▶ **Task prompt**: Give only the number of lines in the following entries where "after" appears.

======== Input ========

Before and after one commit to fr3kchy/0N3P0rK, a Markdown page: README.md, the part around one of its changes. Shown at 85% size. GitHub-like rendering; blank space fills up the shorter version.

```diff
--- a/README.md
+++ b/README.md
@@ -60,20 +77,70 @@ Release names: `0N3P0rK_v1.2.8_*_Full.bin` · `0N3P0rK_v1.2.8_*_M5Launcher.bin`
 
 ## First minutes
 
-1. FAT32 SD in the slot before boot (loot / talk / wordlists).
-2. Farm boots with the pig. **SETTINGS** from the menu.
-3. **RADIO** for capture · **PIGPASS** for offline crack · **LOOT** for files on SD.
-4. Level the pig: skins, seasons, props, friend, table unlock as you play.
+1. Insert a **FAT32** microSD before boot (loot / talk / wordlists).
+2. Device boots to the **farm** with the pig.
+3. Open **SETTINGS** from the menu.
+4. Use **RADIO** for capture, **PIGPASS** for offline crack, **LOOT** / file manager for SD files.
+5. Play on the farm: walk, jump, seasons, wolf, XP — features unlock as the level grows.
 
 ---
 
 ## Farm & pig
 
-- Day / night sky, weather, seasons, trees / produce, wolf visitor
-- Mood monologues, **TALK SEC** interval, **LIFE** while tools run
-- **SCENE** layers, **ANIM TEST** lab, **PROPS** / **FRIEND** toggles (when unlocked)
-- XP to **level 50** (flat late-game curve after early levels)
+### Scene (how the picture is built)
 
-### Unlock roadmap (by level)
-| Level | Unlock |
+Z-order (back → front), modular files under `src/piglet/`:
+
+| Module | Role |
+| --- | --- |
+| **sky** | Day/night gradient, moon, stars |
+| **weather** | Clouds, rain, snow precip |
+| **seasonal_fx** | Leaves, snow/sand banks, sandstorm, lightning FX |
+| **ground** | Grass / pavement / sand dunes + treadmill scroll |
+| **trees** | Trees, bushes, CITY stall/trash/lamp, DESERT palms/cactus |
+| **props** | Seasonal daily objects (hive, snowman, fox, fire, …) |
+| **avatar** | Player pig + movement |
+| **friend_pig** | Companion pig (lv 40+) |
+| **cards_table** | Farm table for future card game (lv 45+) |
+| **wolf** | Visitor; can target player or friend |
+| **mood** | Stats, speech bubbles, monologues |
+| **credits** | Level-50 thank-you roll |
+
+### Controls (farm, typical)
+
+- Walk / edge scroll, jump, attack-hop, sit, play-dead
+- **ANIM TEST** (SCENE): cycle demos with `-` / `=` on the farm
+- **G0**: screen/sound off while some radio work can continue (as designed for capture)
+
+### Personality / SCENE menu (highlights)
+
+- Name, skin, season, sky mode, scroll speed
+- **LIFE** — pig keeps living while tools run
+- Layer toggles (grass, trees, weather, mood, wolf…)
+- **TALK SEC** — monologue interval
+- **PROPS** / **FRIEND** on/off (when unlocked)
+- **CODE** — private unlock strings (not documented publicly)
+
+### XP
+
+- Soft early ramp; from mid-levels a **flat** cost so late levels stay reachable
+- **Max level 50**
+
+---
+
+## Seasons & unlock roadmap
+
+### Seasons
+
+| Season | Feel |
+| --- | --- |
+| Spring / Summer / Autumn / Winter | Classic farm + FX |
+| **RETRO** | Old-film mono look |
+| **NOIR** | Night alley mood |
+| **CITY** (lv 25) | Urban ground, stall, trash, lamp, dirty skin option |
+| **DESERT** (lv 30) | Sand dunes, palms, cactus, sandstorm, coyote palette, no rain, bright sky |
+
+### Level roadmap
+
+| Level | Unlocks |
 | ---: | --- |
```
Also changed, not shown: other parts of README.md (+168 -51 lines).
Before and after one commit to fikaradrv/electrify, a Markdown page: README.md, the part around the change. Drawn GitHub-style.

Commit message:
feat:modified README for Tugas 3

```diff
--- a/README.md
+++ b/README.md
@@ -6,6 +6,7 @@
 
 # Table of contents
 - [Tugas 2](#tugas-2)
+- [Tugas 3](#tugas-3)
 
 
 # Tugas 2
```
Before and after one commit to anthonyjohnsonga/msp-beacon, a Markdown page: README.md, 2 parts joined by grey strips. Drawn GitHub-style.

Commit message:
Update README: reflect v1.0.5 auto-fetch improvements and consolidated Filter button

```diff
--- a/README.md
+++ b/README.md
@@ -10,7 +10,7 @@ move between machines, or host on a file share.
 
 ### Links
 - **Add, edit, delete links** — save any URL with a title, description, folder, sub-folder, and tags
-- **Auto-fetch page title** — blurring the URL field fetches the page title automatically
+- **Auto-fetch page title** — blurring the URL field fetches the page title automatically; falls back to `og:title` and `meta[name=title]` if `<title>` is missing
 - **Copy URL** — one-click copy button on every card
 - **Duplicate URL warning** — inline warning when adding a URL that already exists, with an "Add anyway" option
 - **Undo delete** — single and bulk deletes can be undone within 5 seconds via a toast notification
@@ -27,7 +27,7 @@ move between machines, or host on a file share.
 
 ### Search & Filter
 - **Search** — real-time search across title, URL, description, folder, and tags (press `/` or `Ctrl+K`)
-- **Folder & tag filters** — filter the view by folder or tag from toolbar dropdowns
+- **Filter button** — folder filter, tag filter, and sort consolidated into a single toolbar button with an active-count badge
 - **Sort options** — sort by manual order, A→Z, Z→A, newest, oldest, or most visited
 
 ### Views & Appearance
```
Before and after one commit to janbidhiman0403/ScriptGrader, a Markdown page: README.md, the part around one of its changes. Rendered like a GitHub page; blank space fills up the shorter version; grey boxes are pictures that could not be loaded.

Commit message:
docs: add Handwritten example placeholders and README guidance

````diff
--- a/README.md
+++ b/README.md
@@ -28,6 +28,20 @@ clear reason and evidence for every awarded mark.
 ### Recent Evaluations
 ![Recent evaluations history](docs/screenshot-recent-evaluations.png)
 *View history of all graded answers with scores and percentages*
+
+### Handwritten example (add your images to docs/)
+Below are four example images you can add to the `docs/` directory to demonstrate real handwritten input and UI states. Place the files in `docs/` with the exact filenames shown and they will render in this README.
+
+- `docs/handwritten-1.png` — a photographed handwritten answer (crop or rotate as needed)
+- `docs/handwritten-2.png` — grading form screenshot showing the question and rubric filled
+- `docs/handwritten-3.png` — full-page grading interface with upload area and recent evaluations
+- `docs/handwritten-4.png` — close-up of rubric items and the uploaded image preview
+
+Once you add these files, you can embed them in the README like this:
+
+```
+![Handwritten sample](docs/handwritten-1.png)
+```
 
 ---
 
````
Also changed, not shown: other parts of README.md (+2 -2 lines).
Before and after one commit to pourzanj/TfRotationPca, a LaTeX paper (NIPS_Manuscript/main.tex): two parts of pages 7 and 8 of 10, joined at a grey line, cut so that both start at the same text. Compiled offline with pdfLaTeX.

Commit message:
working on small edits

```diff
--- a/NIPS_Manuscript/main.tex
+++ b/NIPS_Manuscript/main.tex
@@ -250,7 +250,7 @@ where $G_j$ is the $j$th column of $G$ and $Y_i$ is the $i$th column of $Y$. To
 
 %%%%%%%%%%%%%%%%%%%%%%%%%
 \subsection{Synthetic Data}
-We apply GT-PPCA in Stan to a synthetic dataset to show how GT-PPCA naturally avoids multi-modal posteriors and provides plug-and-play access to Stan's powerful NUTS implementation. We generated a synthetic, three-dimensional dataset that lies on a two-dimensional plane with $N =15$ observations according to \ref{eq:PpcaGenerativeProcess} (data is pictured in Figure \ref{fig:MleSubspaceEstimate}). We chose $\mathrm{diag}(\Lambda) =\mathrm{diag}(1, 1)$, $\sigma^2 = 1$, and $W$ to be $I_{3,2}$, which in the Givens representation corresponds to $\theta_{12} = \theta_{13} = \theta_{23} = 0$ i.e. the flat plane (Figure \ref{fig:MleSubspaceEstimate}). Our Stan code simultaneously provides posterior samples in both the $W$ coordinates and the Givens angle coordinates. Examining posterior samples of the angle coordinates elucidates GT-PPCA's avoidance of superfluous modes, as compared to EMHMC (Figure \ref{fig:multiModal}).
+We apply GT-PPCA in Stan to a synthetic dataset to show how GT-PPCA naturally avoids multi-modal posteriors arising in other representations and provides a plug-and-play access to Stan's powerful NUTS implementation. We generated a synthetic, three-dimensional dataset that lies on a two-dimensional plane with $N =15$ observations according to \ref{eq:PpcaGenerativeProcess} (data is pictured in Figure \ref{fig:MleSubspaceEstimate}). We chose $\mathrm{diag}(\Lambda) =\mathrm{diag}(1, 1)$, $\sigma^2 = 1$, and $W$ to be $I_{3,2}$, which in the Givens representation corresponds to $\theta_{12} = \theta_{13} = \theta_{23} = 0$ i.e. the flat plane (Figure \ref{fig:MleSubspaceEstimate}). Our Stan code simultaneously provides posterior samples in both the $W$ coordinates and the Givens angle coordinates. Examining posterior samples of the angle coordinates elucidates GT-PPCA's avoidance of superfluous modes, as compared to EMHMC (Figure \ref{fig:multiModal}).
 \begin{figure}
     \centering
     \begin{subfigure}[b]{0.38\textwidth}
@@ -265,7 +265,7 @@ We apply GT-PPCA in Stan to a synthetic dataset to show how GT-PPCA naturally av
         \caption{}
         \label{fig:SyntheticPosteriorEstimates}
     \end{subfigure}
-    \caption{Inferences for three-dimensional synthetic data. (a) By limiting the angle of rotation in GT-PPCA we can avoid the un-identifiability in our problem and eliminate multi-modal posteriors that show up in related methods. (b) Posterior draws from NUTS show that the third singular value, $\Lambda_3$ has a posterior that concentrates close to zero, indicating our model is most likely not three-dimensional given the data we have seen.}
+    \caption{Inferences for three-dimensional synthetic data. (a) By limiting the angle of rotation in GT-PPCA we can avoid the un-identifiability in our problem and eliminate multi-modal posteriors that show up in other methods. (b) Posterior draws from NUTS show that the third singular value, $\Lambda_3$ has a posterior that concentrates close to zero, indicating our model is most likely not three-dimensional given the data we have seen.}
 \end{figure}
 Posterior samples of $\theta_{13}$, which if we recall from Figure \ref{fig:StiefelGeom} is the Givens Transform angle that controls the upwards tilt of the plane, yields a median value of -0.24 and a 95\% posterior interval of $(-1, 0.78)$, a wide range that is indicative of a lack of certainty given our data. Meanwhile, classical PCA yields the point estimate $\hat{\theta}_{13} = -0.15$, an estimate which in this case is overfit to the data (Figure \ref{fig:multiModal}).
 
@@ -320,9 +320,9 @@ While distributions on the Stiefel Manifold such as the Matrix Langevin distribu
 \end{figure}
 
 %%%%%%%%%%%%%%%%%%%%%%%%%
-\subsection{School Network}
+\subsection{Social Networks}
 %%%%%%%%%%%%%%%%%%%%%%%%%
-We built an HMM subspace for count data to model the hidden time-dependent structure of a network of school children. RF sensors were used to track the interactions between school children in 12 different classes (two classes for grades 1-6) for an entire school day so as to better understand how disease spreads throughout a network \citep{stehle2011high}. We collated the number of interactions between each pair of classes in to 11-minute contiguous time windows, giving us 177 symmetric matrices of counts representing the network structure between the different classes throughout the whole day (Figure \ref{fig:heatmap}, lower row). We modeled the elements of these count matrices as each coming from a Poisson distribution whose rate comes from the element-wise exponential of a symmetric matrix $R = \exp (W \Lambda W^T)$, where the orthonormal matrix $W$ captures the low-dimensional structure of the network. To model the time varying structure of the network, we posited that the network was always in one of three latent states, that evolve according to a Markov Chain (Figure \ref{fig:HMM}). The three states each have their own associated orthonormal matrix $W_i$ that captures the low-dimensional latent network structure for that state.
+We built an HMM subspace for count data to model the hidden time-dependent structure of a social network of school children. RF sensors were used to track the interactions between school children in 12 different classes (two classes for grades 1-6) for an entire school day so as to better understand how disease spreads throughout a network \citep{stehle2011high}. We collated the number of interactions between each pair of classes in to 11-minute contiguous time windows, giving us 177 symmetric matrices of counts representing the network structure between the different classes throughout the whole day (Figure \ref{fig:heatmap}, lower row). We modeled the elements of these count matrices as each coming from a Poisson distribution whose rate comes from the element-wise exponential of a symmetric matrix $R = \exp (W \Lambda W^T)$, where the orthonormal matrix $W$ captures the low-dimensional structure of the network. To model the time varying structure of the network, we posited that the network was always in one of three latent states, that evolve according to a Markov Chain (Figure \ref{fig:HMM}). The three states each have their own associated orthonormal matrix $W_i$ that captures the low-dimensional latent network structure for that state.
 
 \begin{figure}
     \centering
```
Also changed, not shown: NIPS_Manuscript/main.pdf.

========

▶ **Your solution**: 6